WHAT THE EXERCISE ASKS — Look through the material below and report every line that includes "confirmer".

---*---

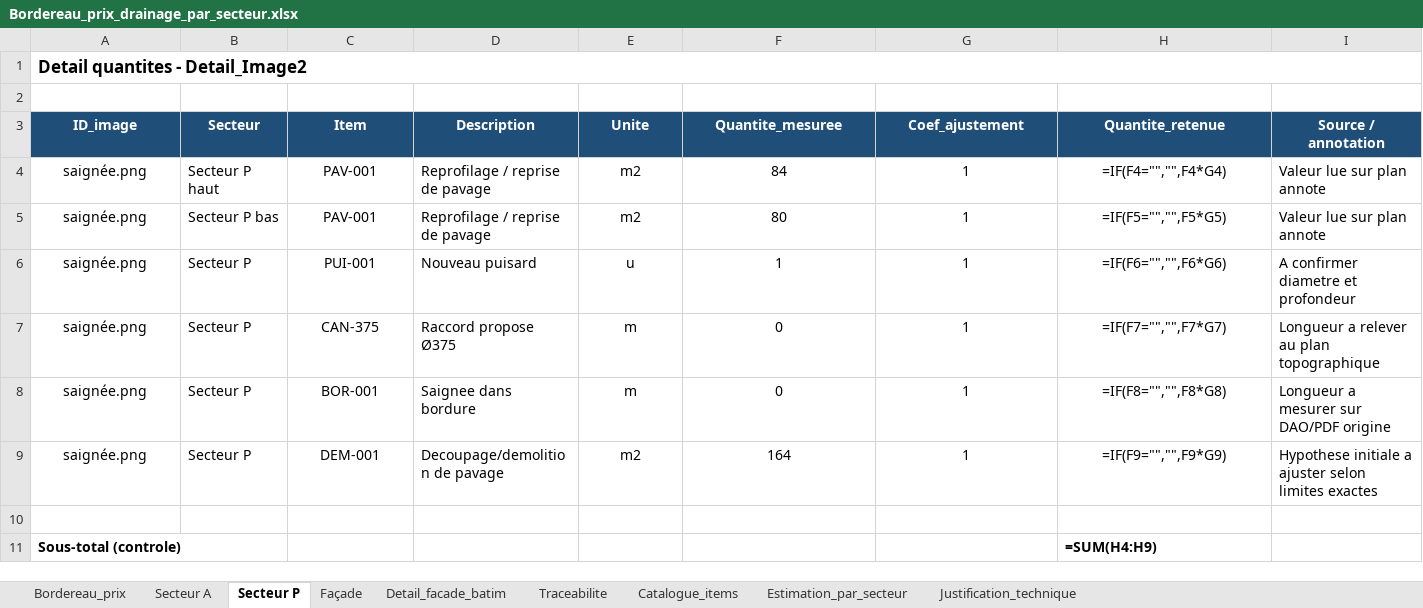
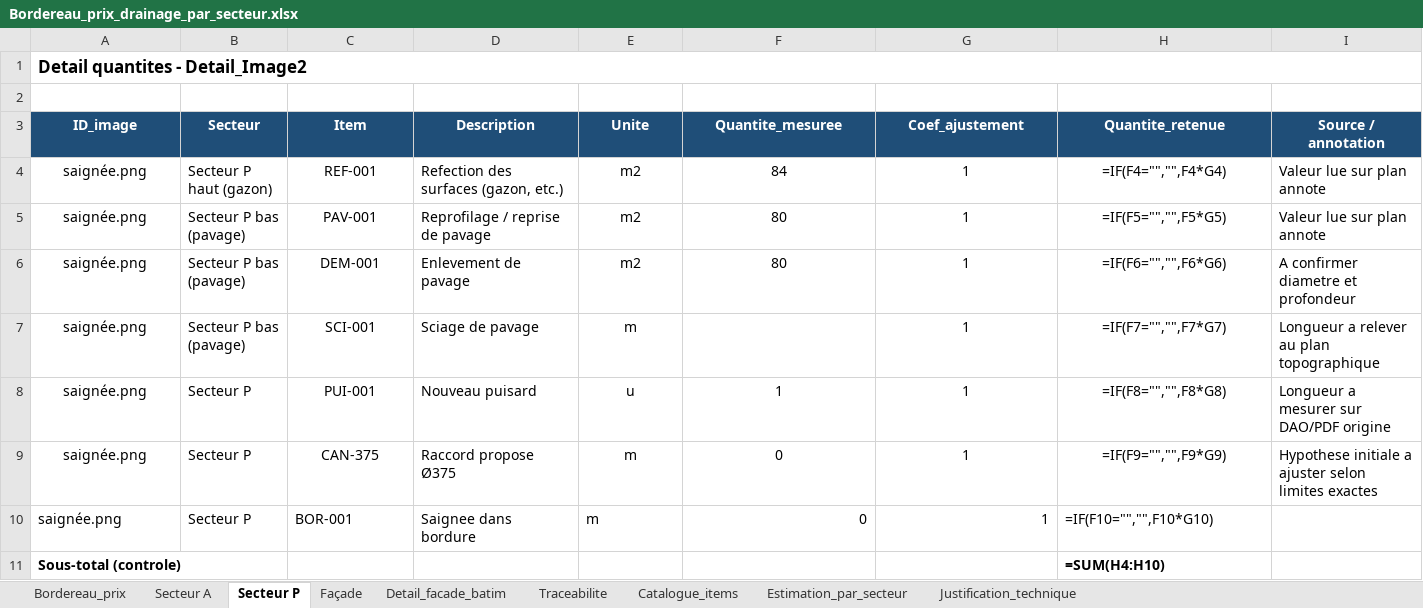
Before and after one commit to acon560-prog/idf-web-app, an Excel workbook: engineering/stormwater-pumping/Bordereau_prix_drainage_par_secteur.xlsx, sheet Secteur P, drawn as a sheet; only a part is shown; values as stored, in another font and other column widths than the file's, no borders; formulas without a stored value are shown as written; removed rows and columns are numbered as before the commit, all else as after; rows hold the shown columns only; the diff names each change by its address in the sheet, - before the commit and + after, or states it on an @@ line.

```diff
--- a/engineering/stormwater-pumping/Bordereau_prix_drainage_par_secteur.xlsx (sheet Secteur P)
+++ b/engineering/stormwater-pumping/Bordereau_prix_drainage_par_secteur.xlsx (sheet Secteur P)
-B4 (Secteur): Secteur P haut
+B4 (Secteur): Secteur P haut (gazon)
-C4 (Item): PAV-001
+C4 (Item): REF-001
-D4 (Description): Reprofilage / reprise de pavage
+D4 (Description): Refection des surfaces (gazon, etc.)
-B5 (Secteur): Secteur P bas
+B5 (Secteur): Secteur P bas (pavage)
+row 6: saignée.png | Secteur P bas (pavage) | DEM-001 | Enlevement de pavage | m2 | 80 | 1 | =IF(F6="","",F6*G6) | A confirmer diametre et profondeur
+row 7: saignée.png | Secteur P bas (pavage) | SCI-001 | Sciage de pavage | m |  | 1 | =IF(F7="","",F7*G7) | Longueur a relever au plan topographique
-H8 (Quantite_retenue): =IF(F6="","",F6*G6)
+H8 (Quantite_retenue): =IF(F8="","",F8*G8)
-I8 (Source / annotation): A confirmer diametre et profondeur
+I8 (Source / annotation): Longueur a mesurer sur DAO/PDF origine
-H9 (Quantite_retenue): =IF(F7="","",F7*G7)
+H9 (Quantite_retenue): =IF(F9="","",F9*G9)
-I9 (Source / annotation): Longueur a relever au plan topographique
+I9 (Source / annotation): Hypothese initiale a ajuster selon limites exactes
-A10 alignment: center
+A10 alignment: left
-C10 alignment: center
+C10 alignment: left
-E10 alignment: center
+E10 alignment: left
-F10:G10 alignment: center
+F10:G10 alignment: right
-H10 (Quantite_retenue): =IF(F8="","",F8*G8)
+H10 (Quantite_retenue): =IF(F10="","",F10*G10)
-H10 alignment: center
+H10 alignment: left
-I10 (Source / annotation): Longueur a mesurer sur DAO/PDF origine
+I10 (Source / annotation): (empty)
-row 9: saignée.png | Secteur P | DEM-001 | Decoupage/demolition de pavage | m2 | 164 | 1 | =IF(F9="","",F9*G9) | Hypothese initiale a ajuster selon limites exactes
-row 10: (empty)
-H11 (Quantite_retenue): =SUM(H4:H9)
+H11 (Quantite_retenue): =SUM(H4:H10)
```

---*---

EXPECTED OUTPUT —
+row 6: saignée.png | Secteur P bas (pavage) | DEM-001 | Enlevement de pavage | m2 | 80 | 1 | =IF(F6="","",F6*G6) | A confirmer diametre et profondeur
-I8 (Source / annotation): A confirmer diametre et profondeur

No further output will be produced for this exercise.